Indeed, the 30-year-old defenseman did his best to say all the right things about the Arizona Coyotes, praising a roster that includes “a lot of young and promising players.”

MORE on the trade here

Described by some as the NHL’s best pure defensive defenseman, Hjalmarsson also gives the Coyotes good reason to be excited by a blueline that’s suddenly quite competitive. Consider the quartet that GM John Chayka helped assemble:

Hjalmarsson: An often-underrated part of the Blackhawks’ run. Consider some of the praise he received even before this move was made.

Oliver Ekman-Larsson: One of the league’s best-kept secrets, “OEL” ranks as one of the most dangerous scoring defensemen. At 25, he’s still deep in his prime.

Alex Goligoski: When you consider the Dallas Stars’ lost 2016-17 season, don’t dismiss the absence of “Gogo.” He might not be perfect, but the 31-year-old is the sort of puck-mover you need to excel in the modern game.

Jakob Chychrun: At 19, he’s already getting reps at the NHL level. The Coyotes could pair him with a veteran and watch him grow.

***

When you look at those four, in particular, it’s easier to see Hjalmarsson’s excitement as more than just lip service. It probably doesn’t hurt that the Coyotes also added Derek Stepan, another sign that this franchise is taking the next step after absorbing other franchises’ problem contracts in the likes of Dave Bolland and Pavel Datsyuk’s last year.

Granted, it will still be an adjustment, as the Coyotes are likely aiming for “respectable” while anything less that a deep run was unacceptable for the Blackhawks.

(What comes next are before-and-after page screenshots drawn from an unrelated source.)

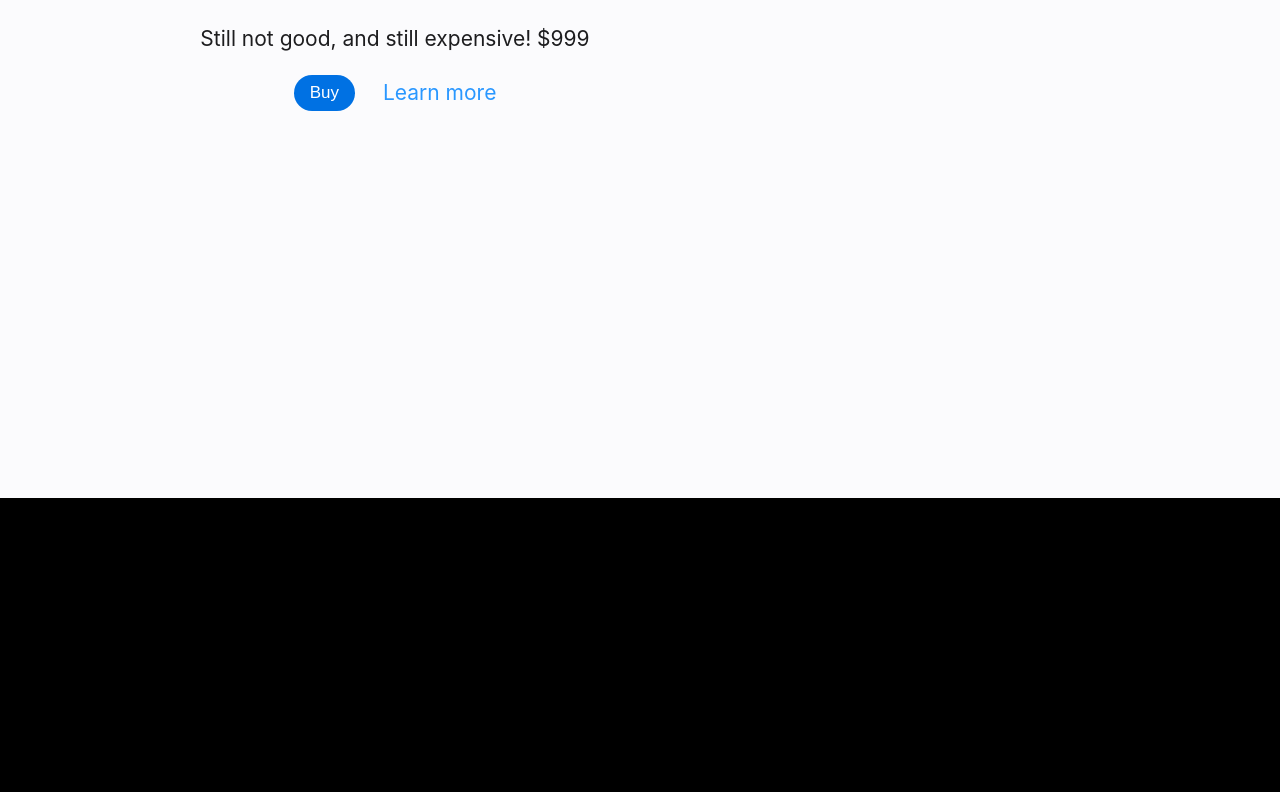
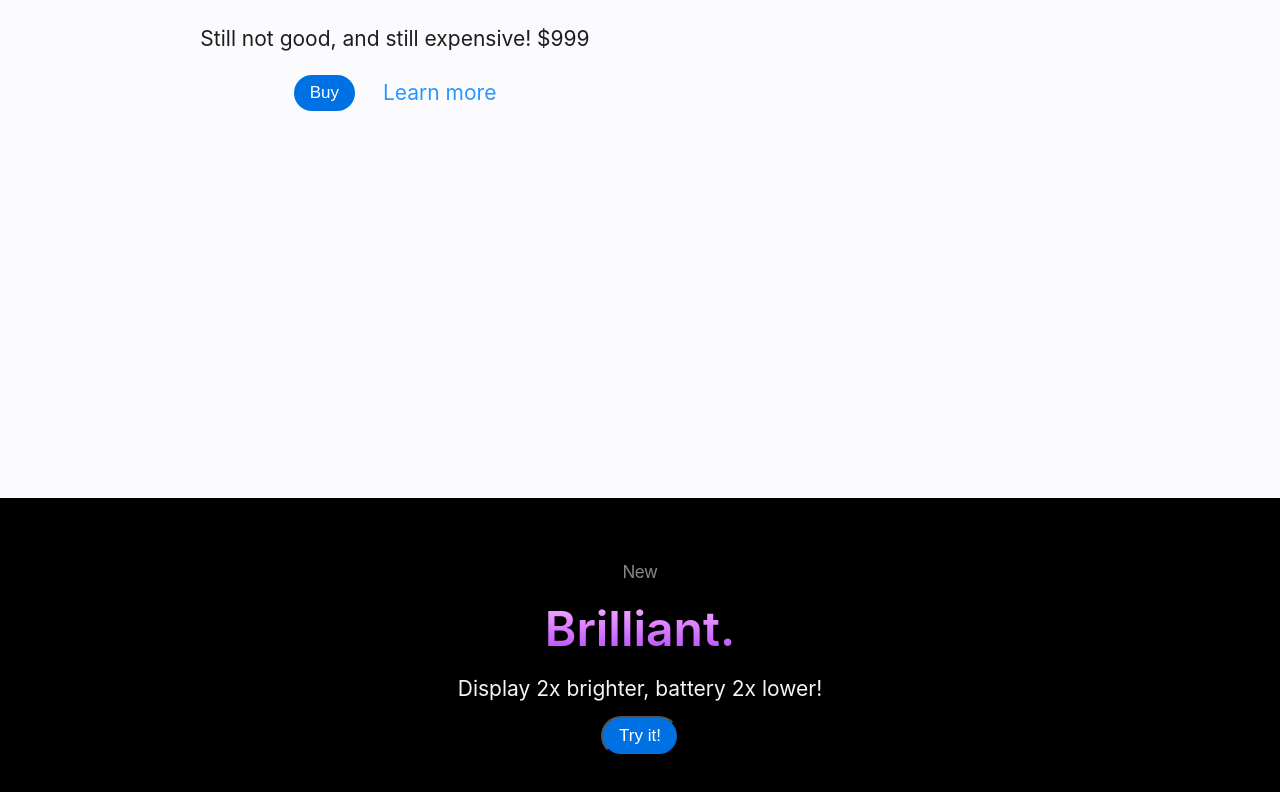
Before and after one commit to r8dd1t/IPhone-3D, a React (Vite) app: page / in a window 1280 px wide. Shown: the part 1177-1969 px from the top of the page. Before the commit the page ends 1675 px from the top, so only its background shows below. Built offline with nearby package versions, Linux system fonts and the light colour scheme; a web font is replaced by a local one.

Commit message:
Display section

```diff
--- a/src/App.jsx
+++ b/src/App.jsx
@@ -1,6 +1,7 @@
 import Nav from "./components/Nav";
 import Jumbotron from "./components/Jumbotron";
 import SoundSection from "./components/SoundSection";
+import DisplaySection from "./components/DisplaySection";
 
 function App() {
 
@@ -9,6 +10,7 @@
       <Nav />
       <Jumbotron />
       <SoundSection />
+      <DisplaySection />
     </div>
   );
 }
--- /dev/null
+++ b/src/components/DisplaySection.jsx
@@ -0,0 +1,17 @@
+import React from "react";
+
+const DisplaySection = () => {
+  return (
+    <div className="display-section wrapper">
+      <h2 className="title">New</h2>
+      <p className="text">Brilliant.</p>
+      <span className="description">
+        Display 2x brighter, battery 2x lower!
+      </span>
+      <button className="button">Try it!</button>
+      <button className="back-button">TOP</button>
+    </div>
+  );
+};
+
+export default DisplaySection;
--- a/src/index.css
+++ b/src/index.css
@@ -85,7 +85,7 @@
   padding: 50px 0 400px 0;
   height: 100vh;
   box-sizing: border-box;
-  opacity: 0;
+  /* opacity: 0; */
   position: relative;
 }
 
```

Still, Hjalmarsson has plenty of power to make this move more palatable than it may have initially seemed.

And, hey, who would blame him for circling Oct. 21 on his calendar?